  • 3. ORDER. Let all your things have their places; let each part of your business have its time.
  • 4. RESOLUTION. Resolve to perform what you ought; perform without fail what you resolve.
  • 5. FRUGALITY. Make no expense but to do good to others or yourself; i.e. waste nothing.
  • 6. INDUSTRY. Lose no time; be always employed in something useful; cut off all unnecessary actions.
  • 7. SINCERITY. Use no hurtful deceit; think innocently and justly, and , if you speak, speak accordingly.
  • 8. JUSTICE. Wrong none by doing injuries, or omitting the benefits that are your duty.
  • 9. MODERATION. Avoid extremes; forbear resenting injuries so much as you think they deserve.
  • 10. CLEANLINESS. Tolerate no uncleanliness in body, clothes, or habitation.
  • 11. TRANQUILLITY. Be not disturbed at trifles, or at accidents common or unavoidable.
  • 12. CHASTITY. Rarely use venery but for health or offspring, never to dullness, weakness, or the injury of your own or another’s peace or reputation.
  • 13. HUMILITY. Imitate Jesus and Socrates.

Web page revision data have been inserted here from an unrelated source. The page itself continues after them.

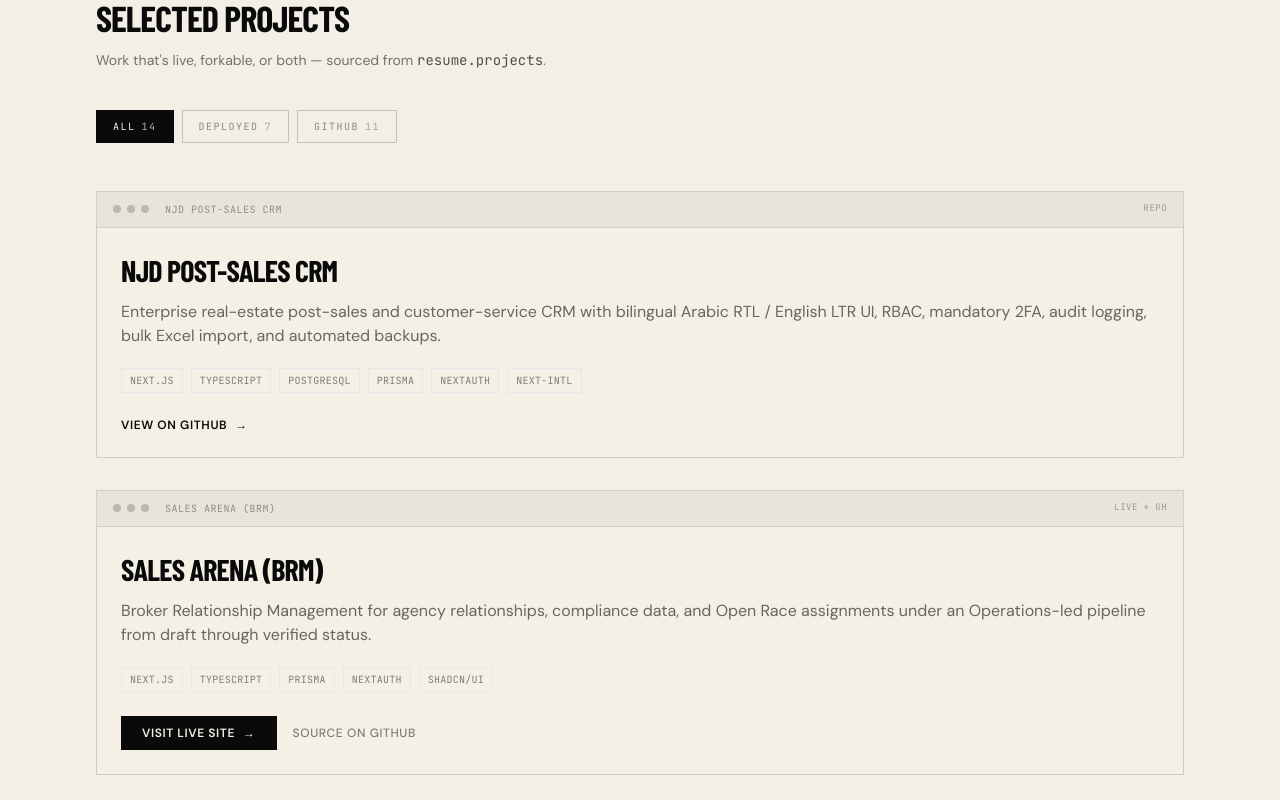
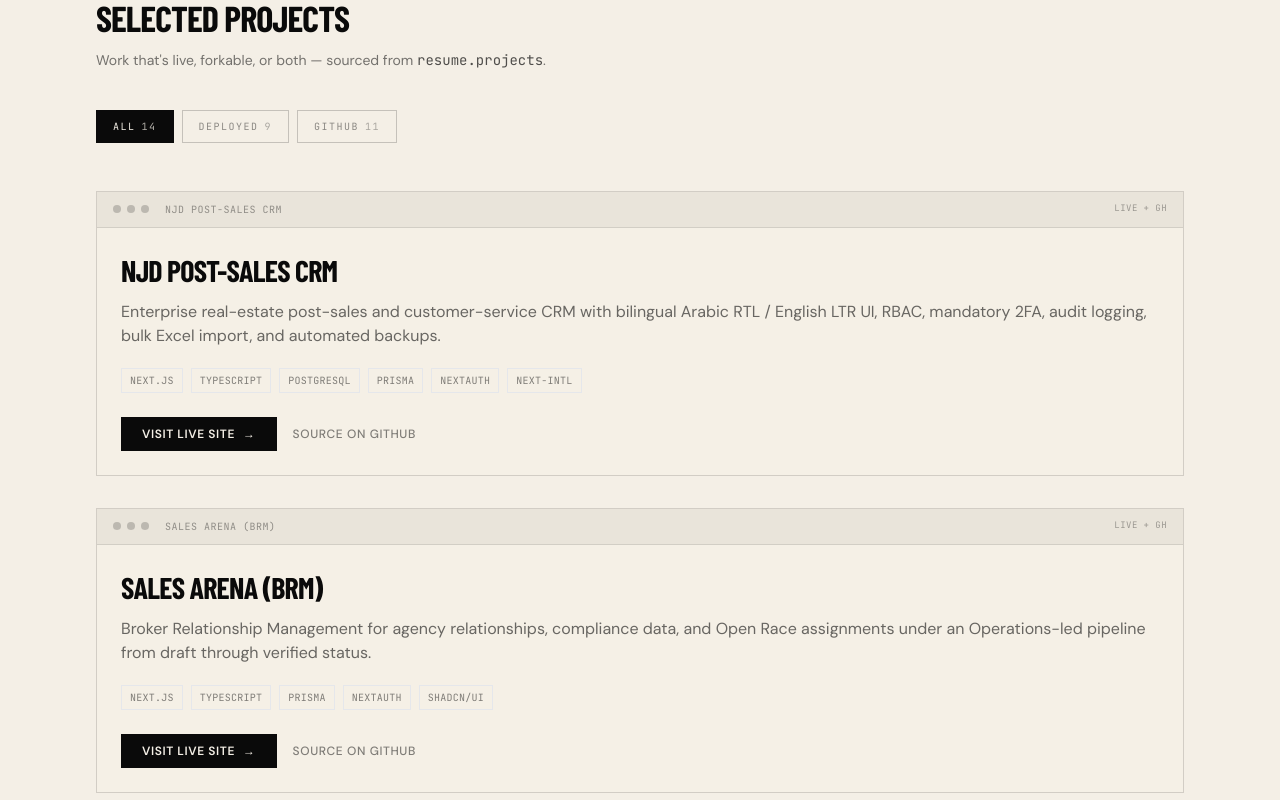
Before and after one commit to davidZakaria/digitalresume, a React (Vite) app: page / in a window 1280 px wide. Shown: the part 5060-5860 px from the top of the page. Built offline with nearby package versions, Linux system fonts and the light colour scheme; no server answers; a web font is replaced by a local one.

Commit message:
Add confirmed live URLs for NJD CRM and Legal ERP
Co-authored-by: David Samy <davidZakaria@users.noreply.github.com>

```diff
--- a/src/data/resume.ts
+++ b/src/data/resume.ts
@@ -121,6 +121,7 @@ export const resume = {
       description:
         'Enterprise real-estate post-sales and customer-service CRM with bilingual Arabic RTL / English LTR UI, RBAC, mandatory 2FA, audit logging, bulk Excel import, and automated backups.',
       repoUrl: 'https://github.com/davidZakaria/Cs-njd',
+      liveUrl: 'https://njd-crm.com/',
       stack: ['Next.js', 'TypeScript', 'PostgreSQL', 'Prisma', 'NextAuth', 'next-intl'],
     },
     {
@@ -136,6 +137,7 @@ export const resume = {
       description:
         'Legal and corporate operations ERP for the real-estate group: lawsuit and prosecution tracking, court sessions, legal notices, contracts, GAFI compliance, subsidiary governance, and automated backups.',
       repoUrl: 'https://github.com/davidZakaria/Legal-erp',
+      liveUrl: 'https://legal-njd.com/',
       stack: ['Next.js', 'TypeScript', 'PostgreSQL', 'Prisma', 'NextAuth', 'next-intl'],
     },
     {
```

It’s interesting me to reflect on the difference from my list. When I list “courage” and “integrity” above, I mean something like “Resolution” and “Justice” in Franklin’s list. And I think many making a list like this would not have an equivalent of “Order”, “Silence”, or “Temperance.”

The most fascinating part of this was the follow-through. To track his progress, Franklin made a notebook with one page for every virtue. On each page, he made a column for each weekday, and a row for each virtue.

Each week, he would focus on a single virtue, trying to improve. And he would track his performance on all 13 virtues, noting any failures–improving over the whole set of virtues by focusing on on per week. He could complete this 13-week cycle of reflection four times per year.

Here’s his template:

Franklin did this exercise for the first time in 1728, when he was about 22 years old. He recorded it for his autobiography in 1784, some 56 years later. Imagine the consistency built over 50 years of this practice!

I hope this encourages you in your efforts to live out your values today. Take care!

Levels of Complexity

I saw this video (10 min) a few weeks ago, where a musician plays happy birthday through 16 levels of complexity.

I thought she did a remarkable job of explaining the structure of how to introduce a complex skill:

  • Named, explained, and demonstrated each new level
  • Applied the skill to a simple, well-known piece (“Happy Birthday”)
  • Reminded that synthesizing is personal, and an expression of her own artistic point of view
  • Connected the foundational components to the end goal

Photo by Annie Spratt on Unsplash

Often, I see people at work asked to teach a complex skill which takes years to master in a few hours time: facilitating a discussion, understanding data, persuading an audience, or leading a change.  I thought this simple video gave good advice on how to introduce and deconstruct something complicated, while still giving space for the audience to enjoy the journey.

Here’s the link.